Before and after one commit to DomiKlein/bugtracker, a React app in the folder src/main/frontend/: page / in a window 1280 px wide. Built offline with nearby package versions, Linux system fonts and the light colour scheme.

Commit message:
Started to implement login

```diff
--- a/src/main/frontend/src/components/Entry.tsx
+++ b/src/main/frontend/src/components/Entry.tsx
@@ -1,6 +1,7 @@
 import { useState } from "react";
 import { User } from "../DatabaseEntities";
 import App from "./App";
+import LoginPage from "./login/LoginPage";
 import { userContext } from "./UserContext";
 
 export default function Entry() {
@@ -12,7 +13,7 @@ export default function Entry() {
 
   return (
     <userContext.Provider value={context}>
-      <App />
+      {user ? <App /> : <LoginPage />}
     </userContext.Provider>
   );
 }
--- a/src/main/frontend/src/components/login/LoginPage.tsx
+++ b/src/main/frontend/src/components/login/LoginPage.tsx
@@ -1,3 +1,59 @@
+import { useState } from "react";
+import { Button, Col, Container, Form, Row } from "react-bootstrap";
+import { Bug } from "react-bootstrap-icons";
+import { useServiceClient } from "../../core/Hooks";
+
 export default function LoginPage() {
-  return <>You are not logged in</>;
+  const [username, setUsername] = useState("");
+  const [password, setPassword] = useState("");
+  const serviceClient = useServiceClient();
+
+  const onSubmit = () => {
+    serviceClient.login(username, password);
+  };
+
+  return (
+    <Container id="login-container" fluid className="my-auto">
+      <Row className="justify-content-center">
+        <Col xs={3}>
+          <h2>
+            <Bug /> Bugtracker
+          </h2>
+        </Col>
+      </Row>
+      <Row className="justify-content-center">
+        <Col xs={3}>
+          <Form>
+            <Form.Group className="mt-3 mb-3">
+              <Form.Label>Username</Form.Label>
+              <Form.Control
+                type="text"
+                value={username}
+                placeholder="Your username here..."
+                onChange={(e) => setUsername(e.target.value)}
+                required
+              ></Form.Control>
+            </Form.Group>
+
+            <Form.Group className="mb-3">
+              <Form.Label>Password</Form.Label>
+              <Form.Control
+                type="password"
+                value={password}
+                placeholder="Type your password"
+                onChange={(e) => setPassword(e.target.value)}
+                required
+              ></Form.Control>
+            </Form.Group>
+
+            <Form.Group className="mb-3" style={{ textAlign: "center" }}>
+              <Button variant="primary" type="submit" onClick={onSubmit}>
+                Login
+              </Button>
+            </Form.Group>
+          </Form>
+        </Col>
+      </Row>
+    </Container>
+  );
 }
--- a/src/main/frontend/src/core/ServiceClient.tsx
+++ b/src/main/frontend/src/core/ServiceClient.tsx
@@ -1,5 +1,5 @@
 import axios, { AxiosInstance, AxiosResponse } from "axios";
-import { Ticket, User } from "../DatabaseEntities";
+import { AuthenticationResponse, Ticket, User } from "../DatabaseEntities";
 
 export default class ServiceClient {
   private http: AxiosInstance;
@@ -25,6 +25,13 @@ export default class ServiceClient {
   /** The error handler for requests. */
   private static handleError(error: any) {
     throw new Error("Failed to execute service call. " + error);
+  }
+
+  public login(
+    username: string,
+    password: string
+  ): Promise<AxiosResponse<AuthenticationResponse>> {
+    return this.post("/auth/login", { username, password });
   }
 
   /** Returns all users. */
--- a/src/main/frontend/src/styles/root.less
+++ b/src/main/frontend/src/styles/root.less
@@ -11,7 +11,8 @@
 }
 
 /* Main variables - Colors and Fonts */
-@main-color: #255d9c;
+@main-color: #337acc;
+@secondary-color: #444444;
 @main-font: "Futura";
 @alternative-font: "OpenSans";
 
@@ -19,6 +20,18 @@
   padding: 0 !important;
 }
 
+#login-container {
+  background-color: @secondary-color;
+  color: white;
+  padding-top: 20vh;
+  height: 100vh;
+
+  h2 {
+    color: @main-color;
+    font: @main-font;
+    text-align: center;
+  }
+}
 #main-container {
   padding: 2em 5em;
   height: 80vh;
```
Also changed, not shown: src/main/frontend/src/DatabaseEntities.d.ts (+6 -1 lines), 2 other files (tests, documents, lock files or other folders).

(What you should do): Give back each record above exactly as written.

(Your solution):
Before and after one commit to DomiKlein/bugtracker, a React app in the folder src/main/frontend/: page / in a window 1280 px wide. Built offline with nearby package versions, Linux system fonts and the light colour scheme.

Commit message:
Started to implement login

```diff
--- a/src/main/frontend/src/components/Entry.tsx
+++ b/src/main/frontend/src/components/Entry.tsx
@@ -1,6 +1,7 @@
 import { useState } from "react";
 import { User } from "../DatabaseEntities";
 import App from "./App";
+import LoginPage from "./login/LoginPage";
 import { userContext } from "./UserContext";
 
 export default function Entry() {
@@ -12,7 +13,7 @@ export default function Entry() {
 
   return (
     <userContext.Provider value={context}>
-      <App />
+      {user ? <App /> : <LoginPage />}
     </userContext.Provider>
   );
 }
--- a/src/main/frontend/src/components/login/LoginPage.tsx
+++ b/src/main/frontend/src/components/login/LoginPage.tsx
@@ -1,3 +1,59 @@
+import { useState } from "react";
+import { Button, Col, Container, Form, Row } from "react-bootstrap";
+import { Bug } from "react-bootstrap-icons";
+import { useServiceClient } from "../../core/Hooks";
+
 export default function LoginPage() {
-  return <>You are not logged in</>;
+  const [username, setUsername] = useState("");
+  const [password, setPassword] = useState("");
+  const serviceClient = useServiceClient();
+
+  const onSubmit = () => {
+    serviceClient.login(username, password);
+  };
+
+  return (
+    <Container id="login-container" fluid className="my-auto">
+      <Row className="justify-content-center">
+        <Col xs={3}>
+          <h2>
+            <Bug /> Bugtracker
+          </h2>
+        </Col>
+      </Row>
+      <Row className="justify-content-center">
+        <Col xs={3}>
+          <Form>
+            <Form.Group className="mt-3 mb-3">
+              <Form.Label>Username</Form.Label>
+              <Form.Control
+                type="text"
+                value={username}
+                placeholder="Your username here..."
+                onChange={(e) => setUsername(e.target.value)}
+                required
+              ></Form.Control>
+            </Form.Group>
+
+            <Form.Group className="mb-3">
+              <Form.Label>Password</Form.Label>
+              <Form.Control
+                type="password"
+                value={password}
+                placeholder="Type your password"
+                onChange={(e) => setPassword(e.target.value)}
+                required
+              ></Form.Control>
+            </Form.Group>
+
+            <Form.Group className="mb-3" style={{ textAlign: "center" }}>
+              <Button variant="primary" type="submit" onClick={onSubmit}>
+                Login
+              </Button>
+            </Form.Group>
+          </Form>
+        </Col>
+      </Row>
+    </Container>
+  );
 }
--- a/src/main/frontend/src/core/ServiceClient.tsx
+++ b/src/main/frontend/src/core/ServiceClient.tsx
@@ -1,5 +1,5 @@
 import axios, { AxiosInstance, AxiosResponse } from "axios";
-import { Ticket, User } from "../DatabaseEntities";
+import { AuthenticationResponse, Ticket, User } from "../DatabaseEntities";
 
 export default class ServiceClient {
   private http: AxiosInstance;
@@ -25,6 +25,13 @@ export default class ServiceClient {
   /** The error handler for requests. */
   private static handleError(error: any) {
     throw new Error("Failed to execute service call. " + error);
+  }
+
+  public login(
+    username: string,
+    password: string
+  ): Promise<AxiosResponse<AuthenticationResponse>> {
+    return this.post("/auth/login", { username, password });
   }
 
   /** Returns all users. */
--- a/src/main/frontend/src/styles/root.less
+++ b/src/main/frontend/src/styles/root.less
@@ -11,7 +11,8 @@
 }
 
 /* Main variables - Colors and Fonts */
-@main-color: #255d9c;
+@main-color: #337acc;
+@secondary-color: #444444;
 @main-font: "Futura";
 @alternative-font: "OpenSans";
 
@@ -19,6 +20,18 @@
   padding: 0 !important;
 }
 
+#login-container {
+  background-color: @secondary-color;
+  color: white;
+  padding-top: 20vh;
+  height: 100vh;
+
+  h2 {
+    color: @main-color;
+    font: @main-font;
+    text-align: center;
+  }
+}
 #main-container {
   padding: 2em 5em;
   height: 80vh;
```
Also changed, not shown: src/main/frontend/src/DatabaseEntities.d.ts (+6 -1 lines), 2 other files (tests, documents, lock files or other folders).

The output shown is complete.